* Work order
Below are records. Find each line in them that holds the word "elit" and copy it.

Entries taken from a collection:
----
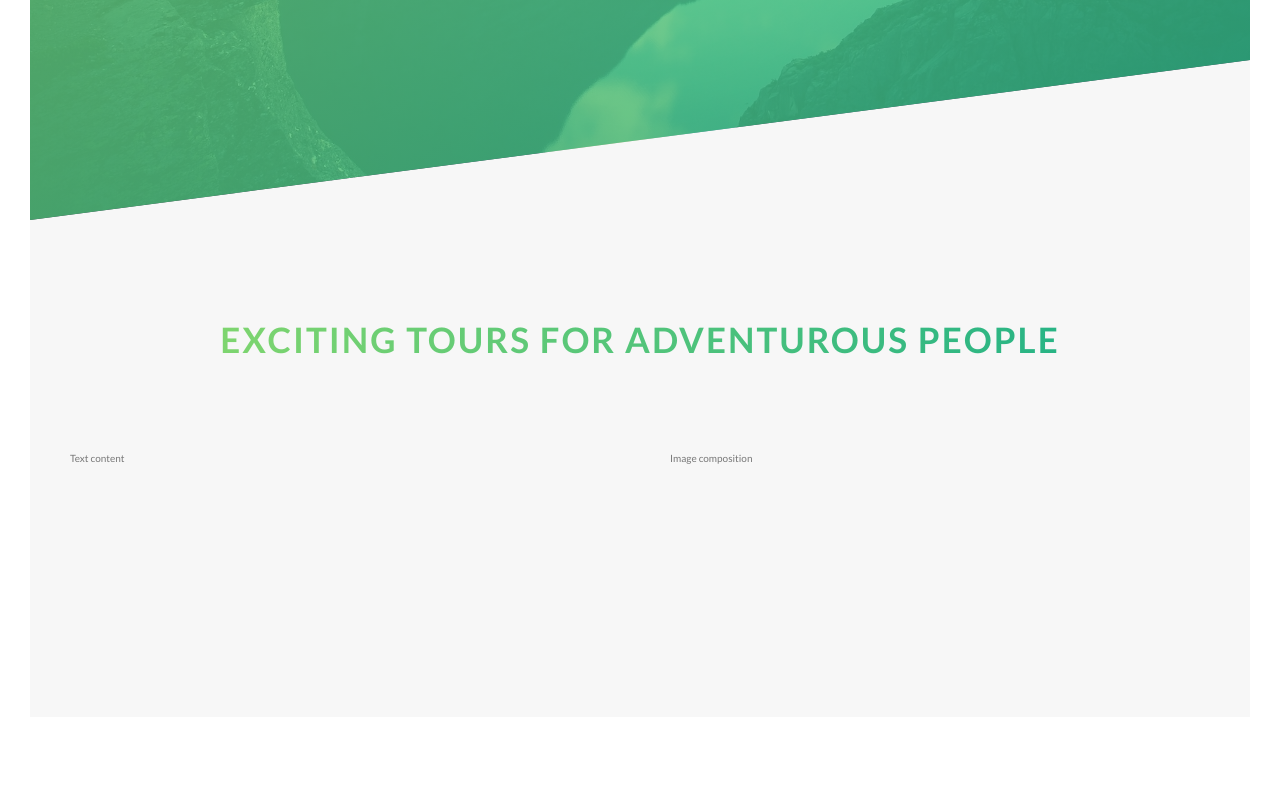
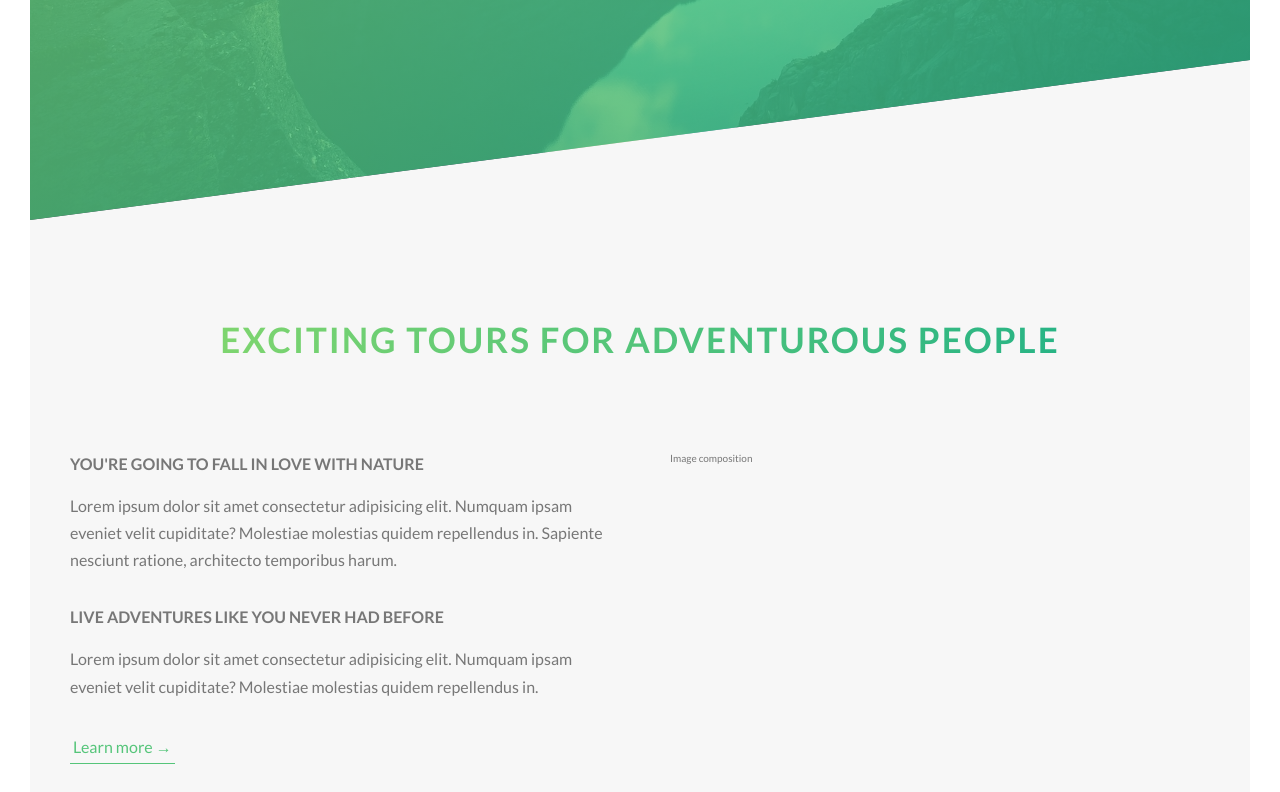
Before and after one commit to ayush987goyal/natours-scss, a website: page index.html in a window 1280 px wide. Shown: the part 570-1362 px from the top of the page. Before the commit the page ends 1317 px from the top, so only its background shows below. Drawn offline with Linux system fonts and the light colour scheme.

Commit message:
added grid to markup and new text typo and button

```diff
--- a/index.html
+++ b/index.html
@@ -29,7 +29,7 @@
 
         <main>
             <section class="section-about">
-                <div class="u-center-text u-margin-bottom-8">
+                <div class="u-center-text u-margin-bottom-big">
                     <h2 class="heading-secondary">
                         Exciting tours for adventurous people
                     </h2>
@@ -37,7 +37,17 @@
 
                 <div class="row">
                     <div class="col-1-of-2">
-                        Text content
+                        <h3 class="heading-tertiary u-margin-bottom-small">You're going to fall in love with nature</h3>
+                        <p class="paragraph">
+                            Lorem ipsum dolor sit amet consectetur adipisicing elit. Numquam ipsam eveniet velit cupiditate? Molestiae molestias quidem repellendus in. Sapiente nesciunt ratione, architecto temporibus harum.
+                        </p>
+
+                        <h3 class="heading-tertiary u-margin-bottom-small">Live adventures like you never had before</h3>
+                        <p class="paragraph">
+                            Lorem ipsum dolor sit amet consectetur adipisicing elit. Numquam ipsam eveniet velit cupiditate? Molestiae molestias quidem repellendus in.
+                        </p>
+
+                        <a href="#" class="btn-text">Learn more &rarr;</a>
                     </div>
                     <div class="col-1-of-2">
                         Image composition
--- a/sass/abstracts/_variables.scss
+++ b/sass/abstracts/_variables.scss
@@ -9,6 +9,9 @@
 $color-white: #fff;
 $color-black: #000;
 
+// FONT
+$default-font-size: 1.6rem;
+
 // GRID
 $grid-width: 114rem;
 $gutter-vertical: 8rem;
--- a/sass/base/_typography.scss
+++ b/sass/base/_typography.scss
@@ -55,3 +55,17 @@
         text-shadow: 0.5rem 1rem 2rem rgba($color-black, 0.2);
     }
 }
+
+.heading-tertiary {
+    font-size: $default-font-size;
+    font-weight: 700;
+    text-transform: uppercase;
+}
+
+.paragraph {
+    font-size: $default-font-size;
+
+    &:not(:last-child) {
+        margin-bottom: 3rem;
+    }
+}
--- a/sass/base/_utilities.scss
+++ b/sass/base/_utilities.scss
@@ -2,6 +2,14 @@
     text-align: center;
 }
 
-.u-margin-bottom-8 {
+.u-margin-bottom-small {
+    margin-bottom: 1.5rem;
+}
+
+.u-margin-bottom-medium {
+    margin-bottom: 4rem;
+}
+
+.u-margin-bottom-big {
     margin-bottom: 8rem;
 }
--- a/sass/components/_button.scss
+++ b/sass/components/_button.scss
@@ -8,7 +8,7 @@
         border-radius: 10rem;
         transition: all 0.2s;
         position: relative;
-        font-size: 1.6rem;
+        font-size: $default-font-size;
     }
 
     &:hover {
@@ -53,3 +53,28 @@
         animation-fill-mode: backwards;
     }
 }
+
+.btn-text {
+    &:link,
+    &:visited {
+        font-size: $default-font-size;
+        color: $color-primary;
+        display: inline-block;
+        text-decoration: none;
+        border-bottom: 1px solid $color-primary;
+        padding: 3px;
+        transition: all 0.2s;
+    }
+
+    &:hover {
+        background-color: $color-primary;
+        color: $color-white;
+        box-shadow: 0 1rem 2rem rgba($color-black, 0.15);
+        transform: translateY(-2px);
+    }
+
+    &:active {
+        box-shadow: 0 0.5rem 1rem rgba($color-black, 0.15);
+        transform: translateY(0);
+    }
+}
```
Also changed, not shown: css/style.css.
----
* Response to this exercise
+                            Lorem ipsum dolor sit amet consectetur adipisicing elit. Numquam ipsam eveniet velit cupiditate? Molestiae molestias quidem repellendus in. Sapiente nesciunt ratione, architecto temporibus harum.
+                            Lorem ipsum dolor sit amet consectetur adipisicing elit. Numquam ipsam eveniet velit cupiditate? Molestiae molestias quidem repellendus in.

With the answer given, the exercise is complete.